"We have seen a variety of payments in the pandemic to recognize the hard work these wonderful people are doing. Robert stated that this is an ongoing trend.

Staff watching their colleagues leave the building

According to aged care workers, staff shortages are causing pressures on the industry that could lead to staff leaving.

Fiona, a northern New South Wales aged care worker and HSU member, only wanted her first name because many of her coworkers had decided that the work wasn't worth it.

She said, "We've had many [staff] leave -- I would estimate six to eight in this last month."

People leave because they are tired and not because they want to retire.

"It's because they have had enough."

Due to COVID-19, her aged care facility is currently locked down. She stated that staff shortages put stress on residents as well.

She stated that residents were anxious because of inconsistent meals and bath times. There was also a constant rotation in staff.

She is disappointed that more isn't being done to increase staffing in the sector, despite low case numbers.

She stated that COVID was not a question of if but of when.

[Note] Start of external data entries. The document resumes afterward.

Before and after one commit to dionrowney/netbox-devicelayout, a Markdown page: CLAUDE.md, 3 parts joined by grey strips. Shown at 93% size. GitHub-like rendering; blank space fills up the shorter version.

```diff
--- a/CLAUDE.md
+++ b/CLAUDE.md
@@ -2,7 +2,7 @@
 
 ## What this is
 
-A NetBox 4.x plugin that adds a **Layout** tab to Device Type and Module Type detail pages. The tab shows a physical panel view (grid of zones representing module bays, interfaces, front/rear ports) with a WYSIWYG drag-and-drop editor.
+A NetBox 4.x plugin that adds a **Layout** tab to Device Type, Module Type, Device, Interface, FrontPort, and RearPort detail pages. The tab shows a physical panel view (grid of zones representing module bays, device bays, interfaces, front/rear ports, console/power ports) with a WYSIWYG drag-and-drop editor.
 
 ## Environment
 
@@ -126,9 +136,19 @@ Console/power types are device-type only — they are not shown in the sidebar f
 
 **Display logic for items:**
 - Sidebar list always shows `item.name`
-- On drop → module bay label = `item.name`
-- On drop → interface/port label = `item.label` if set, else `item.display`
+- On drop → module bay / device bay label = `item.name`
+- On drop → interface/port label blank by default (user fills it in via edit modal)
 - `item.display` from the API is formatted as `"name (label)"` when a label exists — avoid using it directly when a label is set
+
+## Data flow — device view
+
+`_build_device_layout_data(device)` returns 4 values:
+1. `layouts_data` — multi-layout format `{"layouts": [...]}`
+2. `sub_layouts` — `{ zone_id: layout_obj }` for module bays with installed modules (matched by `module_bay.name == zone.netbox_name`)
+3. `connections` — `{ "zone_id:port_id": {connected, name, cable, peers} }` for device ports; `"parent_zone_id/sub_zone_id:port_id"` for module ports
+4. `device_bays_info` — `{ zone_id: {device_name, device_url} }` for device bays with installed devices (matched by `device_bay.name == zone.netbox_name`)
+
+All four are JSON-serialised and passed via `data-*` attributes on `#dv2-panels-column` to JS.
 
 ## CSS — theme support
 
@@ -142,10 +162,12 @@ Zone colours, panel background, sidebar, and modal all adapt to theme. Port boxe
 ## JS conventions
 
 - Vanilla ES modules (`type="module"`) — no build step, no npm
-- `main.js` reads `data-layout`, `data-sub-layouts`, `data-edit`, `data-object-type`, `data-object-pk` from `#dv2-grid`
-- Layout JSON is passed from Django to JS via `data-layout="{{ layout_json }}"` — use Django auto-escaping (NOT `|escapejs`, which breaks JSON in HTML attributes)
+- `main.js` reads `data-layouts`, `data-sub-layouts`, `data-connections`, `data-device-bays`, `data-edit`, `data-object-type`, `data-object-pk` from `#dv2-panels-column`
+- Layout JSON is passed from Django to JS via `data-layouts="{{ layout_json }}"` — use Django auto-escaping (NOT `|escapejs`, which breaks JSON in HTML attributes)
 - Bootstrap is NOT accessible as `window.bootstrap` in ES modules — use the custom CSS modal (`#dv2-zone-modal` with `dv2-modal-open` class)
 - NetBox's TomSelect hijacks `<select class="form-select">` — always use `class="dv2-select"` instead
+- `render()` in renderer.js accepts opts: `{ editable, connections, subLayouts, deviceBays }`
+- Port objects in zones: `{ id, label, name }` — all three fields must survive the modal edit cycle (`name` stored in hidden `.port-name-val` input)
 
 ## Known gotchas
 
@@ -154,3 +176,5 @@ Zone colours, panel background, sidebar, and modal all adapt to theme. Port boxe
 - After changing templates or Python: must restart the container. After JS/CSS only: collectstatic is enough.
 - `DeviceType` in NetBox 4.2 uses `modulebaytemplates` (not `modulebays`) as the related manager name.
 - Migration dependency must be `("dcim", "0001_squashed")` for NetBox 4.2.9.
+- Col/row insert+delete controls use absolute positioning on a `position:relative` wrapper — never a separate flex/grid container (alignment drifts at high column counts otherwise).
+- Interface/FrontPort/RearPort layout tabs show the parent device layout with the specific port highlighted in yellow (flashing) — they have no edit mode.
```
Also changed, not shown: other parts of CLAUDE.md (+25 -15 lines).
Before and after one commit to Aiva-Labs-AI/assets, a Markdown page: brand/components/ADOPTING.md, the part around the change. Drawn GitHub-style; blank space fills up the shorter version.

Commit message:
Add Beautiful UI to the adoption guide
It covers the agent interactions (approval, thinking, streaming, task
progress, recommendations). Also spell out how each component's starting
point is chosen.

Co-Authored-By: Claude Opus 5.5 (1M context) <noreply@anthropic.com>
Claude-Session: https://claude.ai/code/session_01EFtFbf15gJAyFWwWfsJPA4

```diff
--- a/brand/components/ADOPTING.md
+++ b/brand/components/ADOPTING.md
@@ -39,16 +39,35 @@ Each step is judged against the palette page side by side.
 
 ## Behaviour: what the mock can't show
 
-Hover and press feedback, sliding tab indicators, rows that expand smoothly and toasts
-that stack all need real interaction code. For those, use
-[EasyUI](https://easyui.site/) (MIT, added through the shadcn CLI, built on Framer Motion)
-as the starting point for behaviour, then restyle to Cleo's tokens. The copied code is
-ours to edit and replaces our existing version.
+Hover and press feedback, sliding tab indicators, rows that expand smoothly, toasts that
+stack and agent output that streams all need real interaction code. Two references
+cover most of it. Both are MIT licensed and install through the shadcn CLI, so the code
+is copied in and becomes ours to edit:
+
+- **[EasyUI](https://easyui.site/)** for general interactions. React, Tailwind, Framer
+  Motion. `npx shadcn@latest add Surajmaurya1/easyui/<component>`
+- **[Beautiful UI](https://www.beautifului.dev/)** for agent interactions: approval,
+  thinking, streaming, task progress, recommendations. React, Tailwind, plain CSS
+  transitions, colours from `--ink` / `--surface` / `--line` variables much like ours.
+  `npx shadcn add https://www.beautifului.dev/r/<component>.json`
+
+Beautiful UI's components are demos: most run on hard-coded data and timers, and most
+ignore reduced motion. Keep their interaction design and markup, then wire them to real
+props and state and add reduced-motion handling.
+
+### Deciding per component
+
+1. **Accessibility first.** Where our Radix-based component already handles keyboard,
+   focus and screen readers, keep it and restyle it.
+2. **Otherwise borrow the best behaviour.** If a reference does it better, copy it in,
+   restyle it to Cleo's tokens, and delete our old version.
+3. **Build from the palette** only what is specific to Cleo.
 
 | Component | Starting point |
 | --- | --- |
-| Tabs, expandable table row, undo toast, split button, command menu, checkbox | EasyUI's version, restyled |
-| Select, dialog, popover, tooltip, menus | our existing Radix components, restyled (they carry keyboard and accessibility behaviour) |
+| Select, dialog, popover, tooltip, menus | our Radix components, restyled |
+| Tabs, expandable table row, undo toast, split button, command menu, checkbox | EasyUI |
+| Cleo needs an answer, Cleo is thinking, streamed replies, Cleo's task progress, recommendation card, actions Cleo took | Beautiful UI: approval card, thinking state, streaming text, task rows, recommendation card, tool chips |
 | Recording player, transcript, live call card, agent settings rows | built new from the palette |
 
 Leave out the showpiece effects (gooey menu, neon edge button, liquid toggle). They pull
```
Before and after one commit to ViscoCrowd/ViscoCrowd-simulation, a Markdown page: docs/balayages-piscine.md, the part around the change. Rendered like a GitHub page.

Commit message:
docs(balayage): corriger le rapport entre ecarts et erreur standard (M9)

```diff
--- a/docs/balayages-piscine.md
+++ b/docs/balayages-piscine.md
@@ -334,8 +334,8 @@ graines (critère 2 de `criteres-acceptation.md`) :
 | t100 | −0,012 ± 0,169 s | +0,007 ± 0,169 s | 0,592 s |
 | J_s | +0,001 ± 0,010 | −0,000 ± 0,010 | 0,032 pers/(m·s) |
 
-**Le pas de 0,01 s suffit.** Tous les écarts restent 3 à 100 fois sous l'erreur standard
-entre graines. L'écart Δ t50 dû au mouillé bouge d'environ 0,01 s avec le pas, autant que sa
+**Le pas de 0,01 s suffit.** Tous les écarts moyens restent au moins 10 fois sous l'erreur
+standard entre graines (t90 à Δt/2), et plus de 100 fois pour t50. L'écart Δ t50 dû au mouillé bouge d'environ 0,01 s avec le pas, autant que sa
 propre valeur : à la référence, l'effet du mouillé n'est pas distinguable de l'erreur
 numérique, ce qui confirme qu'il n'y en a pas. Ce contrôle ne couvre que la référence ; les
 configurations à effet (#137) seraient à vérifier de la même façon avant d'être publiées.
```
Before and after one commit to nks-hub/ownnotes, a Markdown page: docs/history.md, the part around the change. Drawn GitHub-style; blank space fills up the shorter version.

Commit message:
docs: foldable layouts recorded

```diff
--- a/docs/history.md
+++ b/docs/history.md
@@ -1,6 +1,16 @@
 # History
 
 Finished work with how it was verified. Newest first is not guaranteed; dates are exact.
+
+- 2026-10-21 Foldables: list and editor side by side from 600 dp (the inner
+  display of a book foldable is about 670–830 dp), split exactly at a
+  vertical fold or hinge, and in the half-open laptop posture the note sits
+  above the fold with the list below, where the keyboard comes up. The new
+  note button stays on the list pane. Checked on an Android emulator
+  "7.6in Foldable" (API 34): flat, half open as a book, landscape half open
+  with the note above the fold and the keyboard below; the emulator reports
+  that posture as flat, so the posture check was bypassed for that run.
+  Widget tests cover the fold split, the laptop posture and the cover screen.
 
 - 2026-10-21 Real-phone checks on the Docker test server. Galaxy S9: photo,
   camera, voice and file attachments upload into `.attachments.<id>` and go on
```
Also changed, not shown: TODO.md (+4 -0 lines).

"We all knew it was coming.

"When it hit, we didn’t have enough staff to cover the shifts."

Other health sectors poaching aged care staff

Many in the industry are concerned about the departures of staff to pursue other opportunities in healthcare, especially the National Disability Insurance Scheme.

Leading Age Services Australia's Sean Rooney said that it was a trend which has accelerated in the last year.


He said, "What we have witnessed is workers leaving or indicating their intention to leave the sector because they feel they are undervalued and overworked."

"Aged care staff are being poached by other sectors of the health sector to be able provide services. That's our concern.

"Aging populations mean that we must attract and retain more people to the sector."

He stated that better pay was crucial to bring more people into aged care. This was something his organization was pushing for the federal government to do.

He stated that the royal commission had pointed out that there was a fundamental disconnect between what aged care workers do and how much they are currently paid.

Labor criticizes 'panicked cash bonuses' for staff

Federal opposition criticizes cash bonuses for aged care workers, which tie the announcement to the coming federal election.

Labor has made promises to increase funding for the aged care sector if it is elected but has yet to give specific promises.

Anthony Albanese, Opposition Leader, suggested that the federal government support a case brought forward by the Health Services Union at the Fair Work Commission.

The union seeks a pay increase of 25% for its staff.

Jim Chalmers, Shadow Treasurer, stated that the $400 payments are not what workers require.

He said, "These workers deserve better than being treated like the political equivalent to panic buying."

They deserve a lasting solution.

"This is the Australian aged care workers' thanks -- to be treated like political panic buying -- when they need to achieve a sustainable outcome."